(updated: 3rd tornado added)
For the second time in as many weeks, Southwest Missouri was hit with an outbreak of severe weather producing three confirmed tornadoes and widespread straight-line wind damage. The National Weather Service in Springfield says this week’s event was triggered when a strong cold front pushed through the region during the evening and overnight hours of Monday, March 6th through early Tuesday, March 7th, 2017. The front interacted with instability and strong wind shear already in place across the area.
Surveys from the National Weather Service report that the first tornado reportedly touched down at 10:01 p.m. Monday night about three miles south-southwest of Quincy in Hickory County, Missouri with estimated peak winds between 90 to 95 miles per hour. It was only on the ground for about one minute traveling a total of three-quarters of a mile with an estimated width of 100 yards. Damage was confined primarily to farm outbuildings and trees.
The other two tornadoes happened within minutes of one another in two different counties. The first tornado, an EF-1, happened at 10:33 p.m. Monday night in Camden County, Missouri about one mile southwest of Macks Creek. Peak winds were estimated at 110 miles per hour, and the maximum width of this tornado is estimated to be one-quarter of a mile. One person was injured, but fortunately no fatalities were reported. This tornado damaged a mobile home along with some outbuildings and trees.
Surveyors with the National Weather Service Forecast Office in Springfield say the third tornado hit four minutes later at 10:37 p.m. one mile south of Rocky Mount in Morgan County, Missouri. This EF-O tornado was fairly small and short-lived with an estimated width of 50 yards and a path of about one-third of a mile. No injuries or fatalities were reported. Some outbuildings and docks were reportedly damaged.

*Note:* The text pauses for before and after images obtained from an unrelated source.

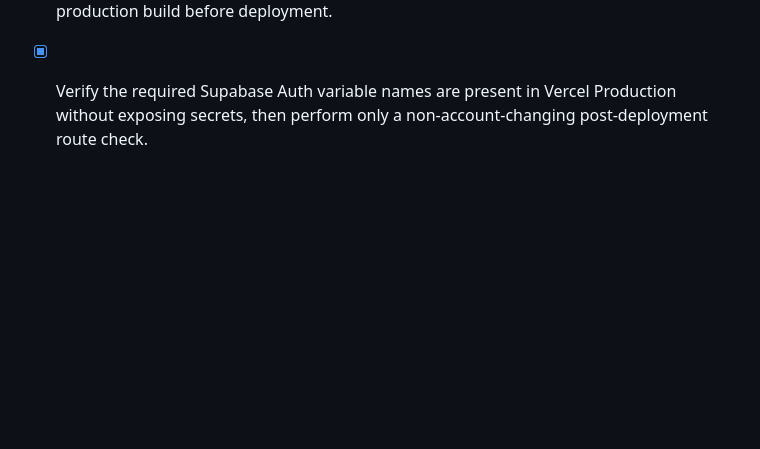
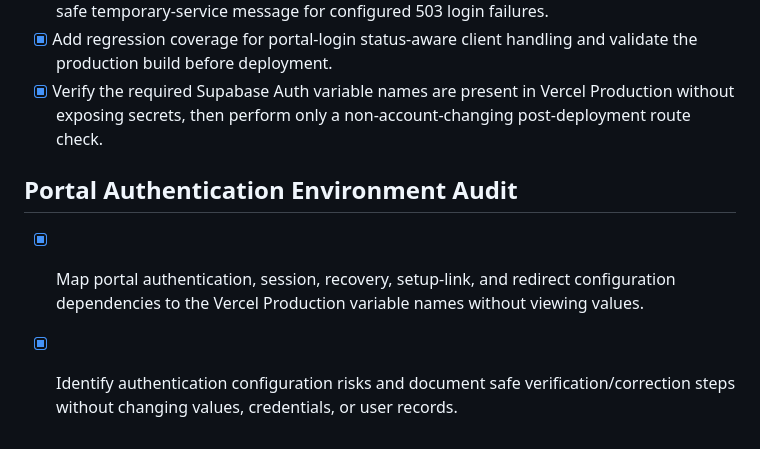
Before and after one commit to HELP-MEET-SHINE-INITIATIVE/Hmsi-ngo-web, a Markdown page: todo.md, the part around the change. Rendered like a GitHub page; blank space fills up the shorter version.

Commit message:
docs: record portal auth environment audit

```diff
--- a/todo.md
+++ b/todo.md
@@ -158,3 +158,8 @@
 - [x] Preserve the generic invalid-credential response for genuine 401 failures while surfacing a safe temporary-service message for configured 503 login failures.
 - [x] Add regression coverage for portal-login status-aware client handling and validate the production build before deployment.
 - [x] Verify the required Supabase Auth variable names are present in Vercel Production without exposing secrets, then perform only a non-account-changing post-deployment route check.
+
+## Portal Authentication Environment Audit
+
+- [x] Map portal authentication, session, recovery, setup-link, and redirect configuration dependencies to the Vercel Production variable names without viewing values.
+- [x] Identify authentication configuration risks and document safe verification/correction steps without changing values, credentials, or user records.
```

More details about this event including an interactive map can be found here.
These recent outbreaks come after what had been a fairly long lull in tornadic activity throughout Southwest Missouri. In fact, at Tuesday evening’s Spotter Training Class in Greene County, Steve Runnels, KD4OPZ, with the National Weather Service Forecast Office in Springfield said that prior to last week, it had been 21 months since the last Tornado Watch was issued within our County Warning Area!

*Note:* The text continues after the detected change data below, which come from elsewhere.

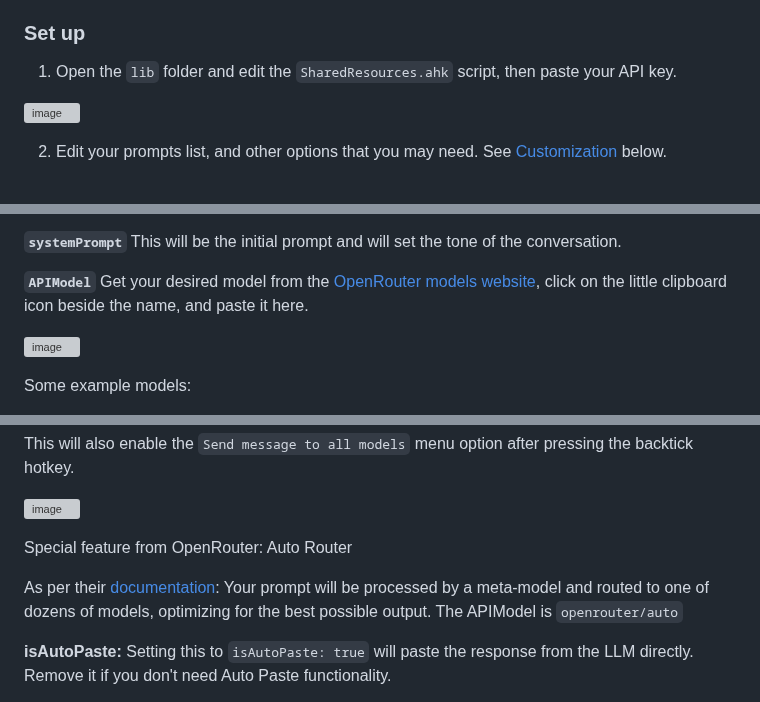
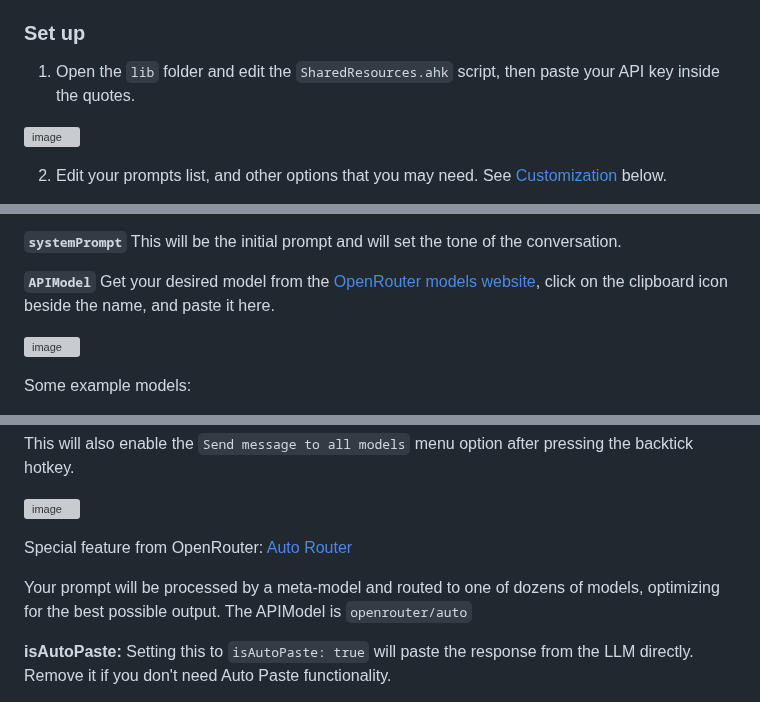
Before and after one commit to kdalanon/LLM-AutoHotkey-Assistant, a Markdown page: README.md, 3 parts joined by grey strips. GitHub-like rendering; grey boxes are pictures that could not be loaded.

```diff
--- a/README.md
+++ b/README.md
@@ -104,7 +104,7 @@ https://github.com/user-attachments/assets/f960a7ef-9a6c-4217-8f86-44acfcea9122
 
 ### Set up
 
-1. Open the `lib` folder and edit the `SharedResources.ahk` script, then paste your API key.
+1. Open the `lib` folder and edit the `SharedResources.ahk` script, then paste your API key inside the quotes.
 
 ![image](https://github.com/user-attachments/assets/de0fee67-8118-42a1-80d6-c435ad177b03)
 
@@ -160,7 +160,7 @@ prompts := [{
 
 **`systemPrompt`** This will be the initial prompt and will set the tone of the conversation.
 
-**`APIModel`** Get your desired model from the [OpenRouter models website](https://openrouter.ai/models), click on the little clipboard icon beside the name, and paste it here.
+**`APIModel`** Get your desired model from the [OpenRouter models website](https://openrouter.ai/models), click on the clipboard icon beside the name, and paste it here.
 
 ![image](https://github.com/user-attachments/assets/64f46a06-80ca-48b9-94bc-a57d3682a113)
 
@@ -188,9 +188,9 @@ This will also enable the `Send message to all models` menu option after pressin
 
 ![image](https://github.com/user-attachments/assets/93e3e62a-6fc7-4c0b-8f70-8d4416600ef4)
 
-Special feature from OpenRouter: Auto Router
+Special feature from OpenRouter: [Auto Router](https://openrouter.ai/openrouter/auto)
 
-As per their [documentation](https://openrouter.ai/openrouter/auto): Your prompt will be processed by a meta-model and routed to one of dozens of models, optimizing for the best possible output. The APIModel is `openrouter/auto`
+Your prompt will be processed by a meta-model and routed to one of dozens of models, optimizing for the best possible output. The APIModel is `openrouter/auto`
 
 **isAutoPaste:** Setting this to `isAutoPaste: true` will paste the response from the LLM directly. Remove it if you don't need Auto Paste functionality.
 
```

It’s only early March. This could end up being a very long and busy severe weather season. We can’t stress this enough: We need to get prepared and stay prepared. Twenty-one months is plenty of time to build a false sense of security or even a feeling of indifference. As Severe Weather Awareness Week continues throughout Missouri, please develop a plan for you and your family should a tornado emergency befall our area. Keep your HT batteries charged. Start bringing your HT with you more often. Check into the Tuesday evening Skywarn Training Nets more frequently so that radio operation becomes second nature.

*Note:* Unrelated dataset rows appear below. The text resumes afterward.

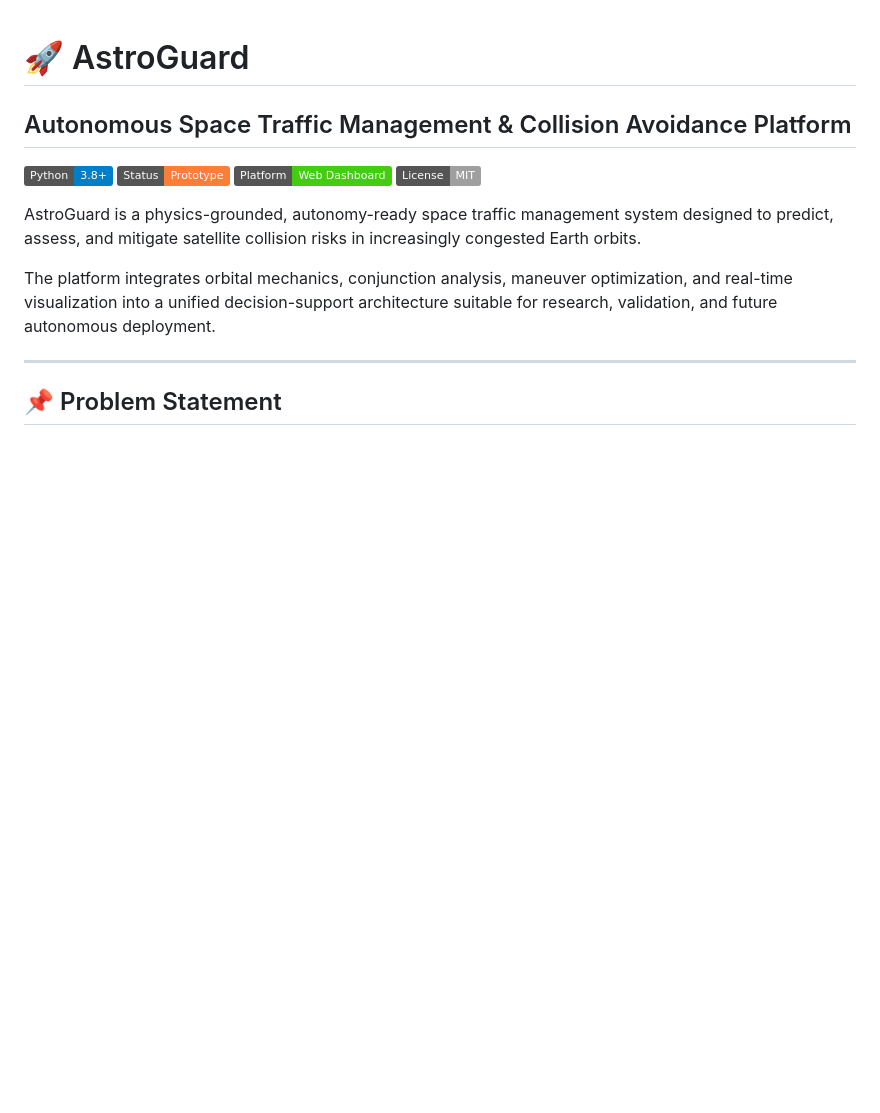
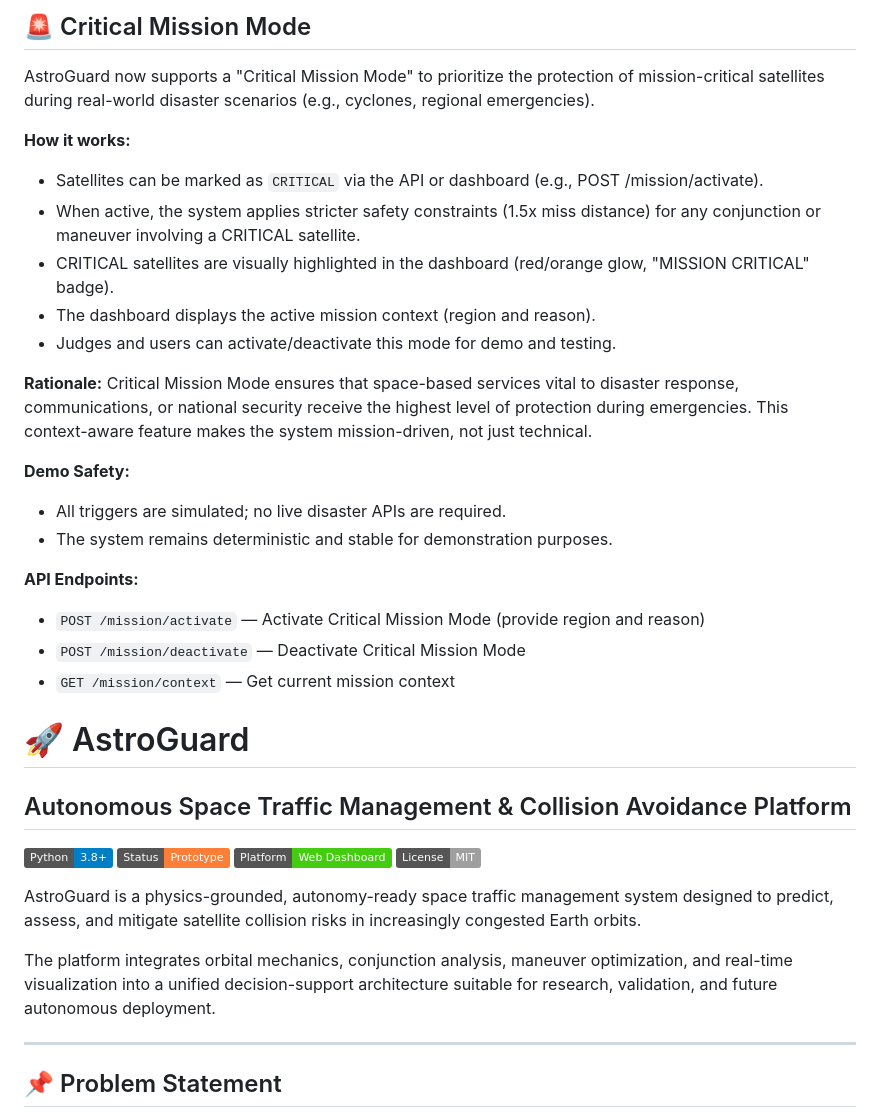
Before and after one commit to SahinS14/protoverse, a Markdown page: README.md, the part around the change. GitHub-like rendering; badges without logos; blank space fills up the shorter version.

Commit message:
docs: add Critical Mission Mode feature and rationale to README

```diff
--- a/README.md
+++ b/README.md
@@ -1,3 +1,25 @@
+## 🚨 Critical Mission Mode
+
+AstroGuard now supports a "Critical Mission Mode" to prioritize the protection of mission-critical satellites during real-world disaster scenarios (e.g., cyclones, regional emergencies).
+
+**How it works:**
+- Satellites can be marked as `CRITICAL` via the API or dashboard (e.g., POST /mission/activate).
+- When active, the system applies stricter safety constraints (1.5x miss distance) for any conjunction or maneuver involving a CRITICAL satellite.
+- CRITICAL satellites are visually highlighted in the dashboard (red/orange glow, "MISSION CRITICAL" badge).
+- The dashboard displays the active mission context (region and reason).
+- Judges and users can activate/deactivate this mode for demo and testing.
+
+**Rationale:**
+Critical Mission Mode ensures that space-based services vital to disaster response, communications, or national security receive the highest level of protection during emergencies. This context-aware feature makes the system mission-driven, not just technical.
+
+**Demo Safety:**
+- All triggers are simulated; no live disaster APIs are required.
+- The system remains deterministic and stable for demonstration purposes.
+
+**API Endpoints:**
+- `POST /mission/activate` — Activate Critical Mission Mode (provide region and reason)
+- `POST /mission/deactivate` — Deactivate Critical Mission Mode
+- `GET /mission/context` — Get current mission context
 
 # 🚀 AstroGuard
 ## Autonomous Space Traffic Management & Collision Avoidance Platform
```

We thank each of you for your on-air reports during severe weather and for being part of our awesome team!